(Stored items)
—————

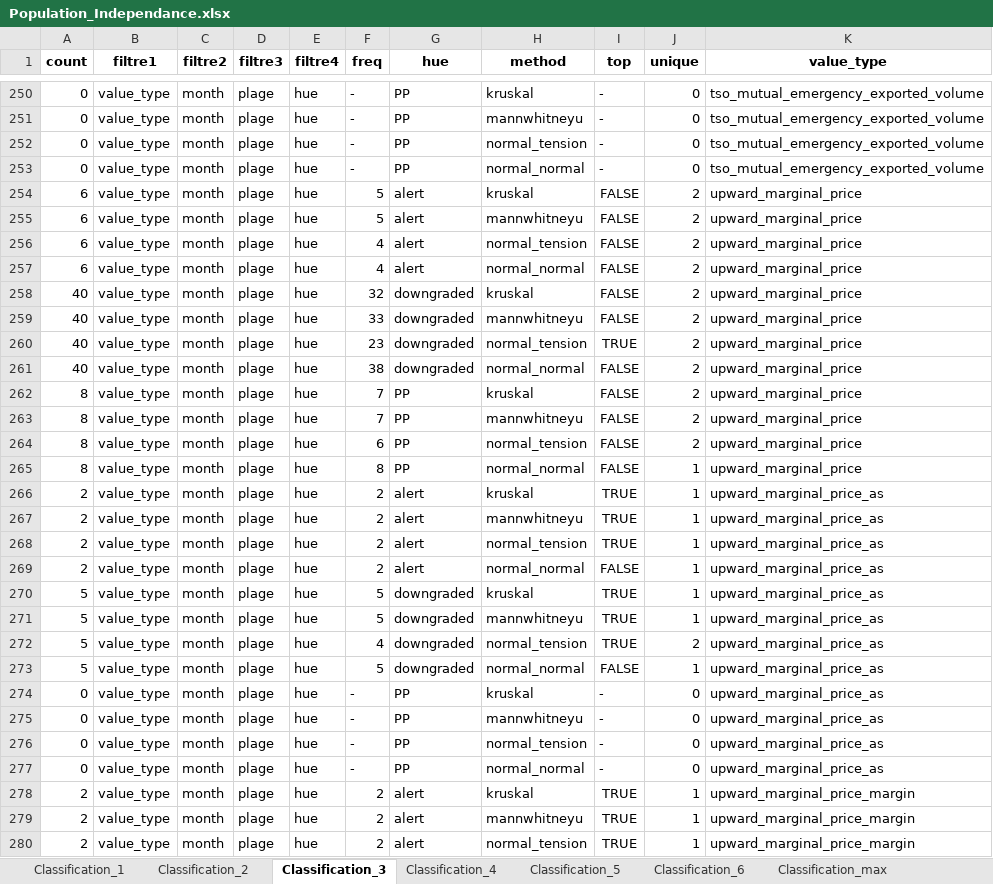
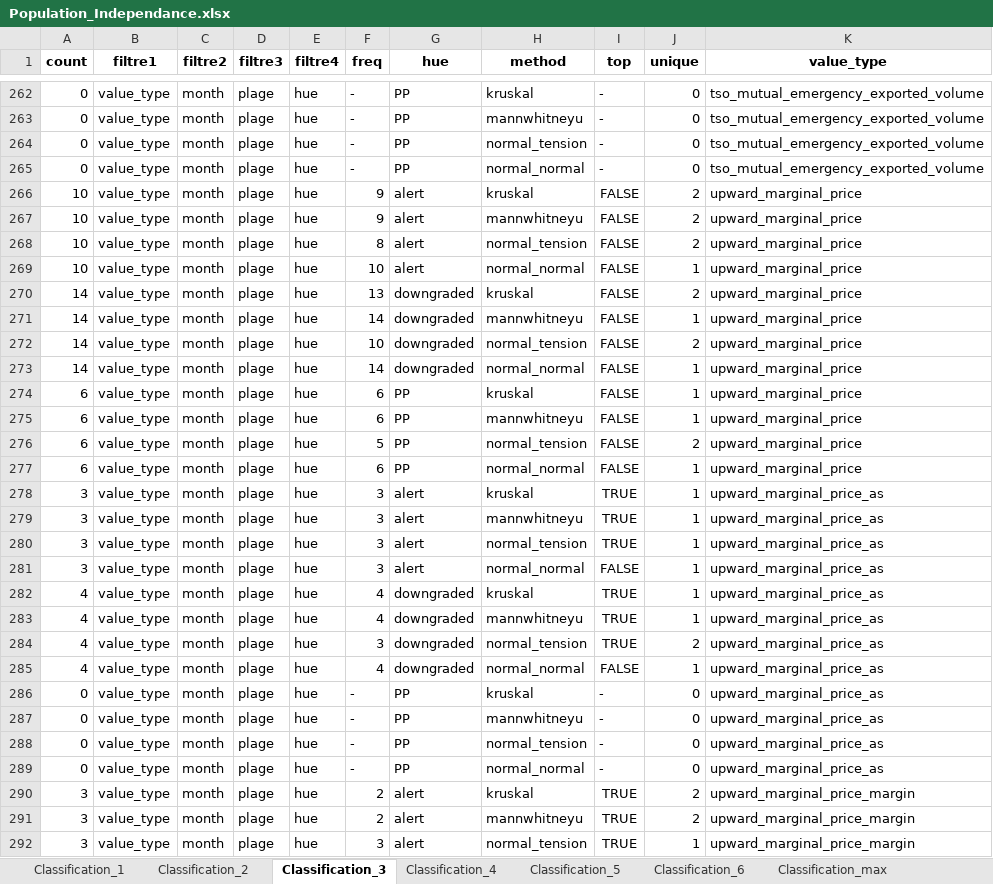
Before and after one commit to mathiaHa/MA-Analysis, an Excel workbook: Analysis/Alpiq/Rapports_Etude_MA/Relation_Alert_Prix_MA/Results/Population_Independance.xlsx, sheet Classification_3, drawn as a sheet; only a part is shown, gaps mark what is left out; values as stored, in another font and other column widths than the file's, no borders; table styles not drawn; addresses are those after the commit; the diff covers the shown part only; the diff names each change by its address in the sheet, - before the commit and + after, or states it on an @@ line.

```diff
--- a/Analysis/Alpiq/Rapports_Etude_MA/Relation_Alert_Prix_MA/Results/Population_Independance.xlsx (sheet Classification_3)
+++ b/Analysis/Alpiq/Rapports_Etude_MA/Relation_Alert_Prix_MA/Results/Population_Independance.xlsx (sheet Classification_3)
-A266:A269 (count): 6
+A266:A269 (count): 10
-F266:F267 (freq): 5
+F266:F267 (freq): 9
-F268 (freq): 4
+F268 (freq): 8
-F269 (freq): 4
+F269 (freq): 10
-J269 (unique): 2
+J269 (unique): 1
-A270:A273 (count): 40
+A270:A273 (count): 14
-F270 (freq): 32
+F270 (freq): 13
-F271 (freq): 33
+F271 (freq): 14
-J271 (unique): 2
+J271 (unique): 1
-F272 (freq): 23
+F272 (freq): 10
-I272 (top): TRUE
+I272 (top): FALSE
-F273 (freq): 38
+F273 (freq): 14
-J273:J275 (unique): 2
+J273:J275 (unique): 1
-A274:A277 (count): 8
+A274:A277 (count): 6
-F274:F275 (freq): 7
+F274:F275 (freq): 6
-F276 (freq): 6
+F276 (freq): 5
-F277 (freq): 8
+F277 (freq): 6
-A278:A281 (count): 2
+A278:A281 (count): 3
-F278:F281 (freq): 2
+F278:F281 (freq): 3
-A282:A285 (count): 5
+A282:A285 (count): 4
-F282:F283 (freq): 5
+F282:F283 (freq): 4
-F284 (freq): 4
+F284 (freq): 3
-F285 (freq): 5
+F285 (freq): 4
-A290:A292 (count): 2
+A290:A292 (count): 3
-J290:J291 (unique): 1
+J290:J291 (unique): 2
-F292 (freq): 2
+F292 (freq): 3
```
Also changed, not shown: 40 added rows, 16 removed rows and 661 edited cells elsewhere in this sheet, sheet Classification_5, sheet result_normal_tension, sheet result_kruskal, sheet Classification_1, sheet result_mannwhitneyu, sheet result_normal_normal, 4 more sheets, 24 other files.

—————

● WHAT TO WORK ON
Nothing but lines that contain "count" should appear in the answer. Copy each from the records.

● OUTPUT OF THE TASK
-A266:A269 (count): 6
+A266:A269 (count): 10
-A270:A273 (count): 40
+A270:A273 (count): 14
-A274:A277 (count): 8
+A274:A277 (count): 6
-A278:A281 (count): 2
+A278:A281 (count): 3
-A282:A285 (count): 5
+A282:A285 (count): 4
-A290:A292 (count): 2
+A290:A292 (count): 3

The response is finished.